Gediya Ramazani regularly tells the refugees at the Global Refugee Center in Greeley to not give up. Not giving up is something she knows about.
Ramazani’s parents fled war-torn Somalia in 1992 and ended up in a Kenyan refugee camp, where she was born three years later. The family moved to Colorado when she was 10, and she initially struggled — in middle school one of her classmates grabbed the hijab off her head and told her to go back to her own country.
“Students glued me to a chair as well,” Ramazani recalls. “The kids were really bad there. It got better as I learned English, because I learned how to defend myself. My teachers told me to ignore bullies.”
She got good grades at North High School, excelling in math and science, and when she first arrived at CSU she wanted to become a nurse. But she struggled academically her freshman year and seriously considered dropping out. Her parents urged her to not give up, because she was the first in their family to attend college. Ramazani persevered.
Now she’s graduating with a bachelor’s degree in social work, and spent this semester doing her required fieldwork hours as a community navigator at the Global Refugee Center, where Ramazani helps others who are in the same position she was in when her family moved to the United States.
“We kind of struggled when we came here, we didn’t know how to take the bus or go grocery shopping,” she says. “So I wanted to help incoming refugees get settled and navigate their lives.”

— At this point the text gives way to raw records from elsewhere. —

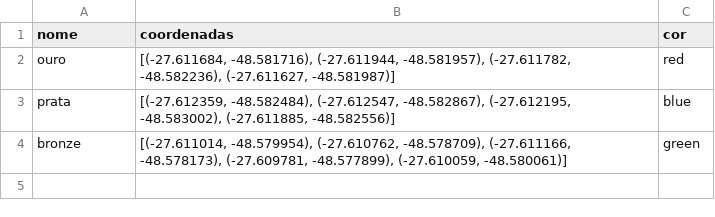
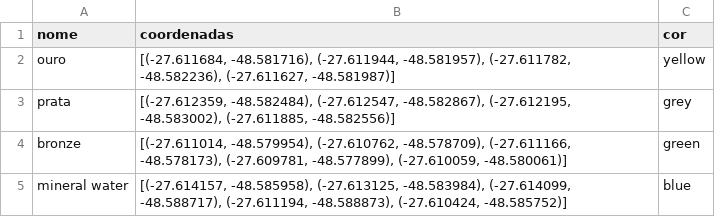
Before and after one commit to cmyk-mkt/geo-location-server, a CSV file: poligonos.csv, drawn as a sheet.

Commit message:
Update poligonos.csv
Update and more one poligon

```diff
--- a/poligonos.csv
+++ b/poligonos.csv
@@ -1,4 +1,5 @@
 nome,coordenadas,cor
-ouro,"[(-27.611684, -48.581716), (-27.611944, -48.581957), (-27.611782, -48.582236), (-27.611627, -48.581987)]",red
-prata,"[(-27.612359, -48.582484), (-27.612547, -48.582867), (-27.612195, -48.583002), (-27.611885, -48.582556)]",blue
+ouro,"[(-27.611684, -48.581716), (-27.611944, -48.581957), (-27.611782, -48.582236), (-27.611627, -48.581987)]",yellow
+prata,"[(-27.612359, -48.582484), (-27.612547, -48.582867), (-27.612195, -48.583002), (-27.611885, -48.582556)]",grey
 bronze,"[(-27.611014, -48.579954), (-27.610762, -48.578709), (-27.611166, -48.578173), (-27.609781, -48.577899), (-27.610059, -48.580061)]",green
+mineral water,"[(-27.614157, -48.585958), (-27.613125, -48.583984), (-27.614099, -48.588717), (-27.611194, -48.588873), (-27.610424, -48.585752)]",blue
```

Helping other refugees
Ramazani helps refugees with things such as applying for citizenship (she is now a U.S. citizen herself), paying bills, registering for English classes and obtaining donated items like diapers and clothing. She’s also helped deliver services provided at health fairs and a women’s clinic.
“I feel good that I’m helping people who need it, who are in this new society and trying to do things by themselves,” she says. “I’m not just doing it to get my required hours in — I actually like it, I want to do it, it feels good.”
Ramazani plans to pursue her master’s in social work at CSU after graduation, and wants to continue volunteering to help refugees. Eventually she sees herself working for the United Nations, helping prepare refugees in Africa for the transition to America.
The only possible downside? She’s set a high bar for her nine younger brothers and sisters.
“My parents are really proud that I’m doing good things for the community,” Ramazani says. “Now they think that’s what all my siblings should do.”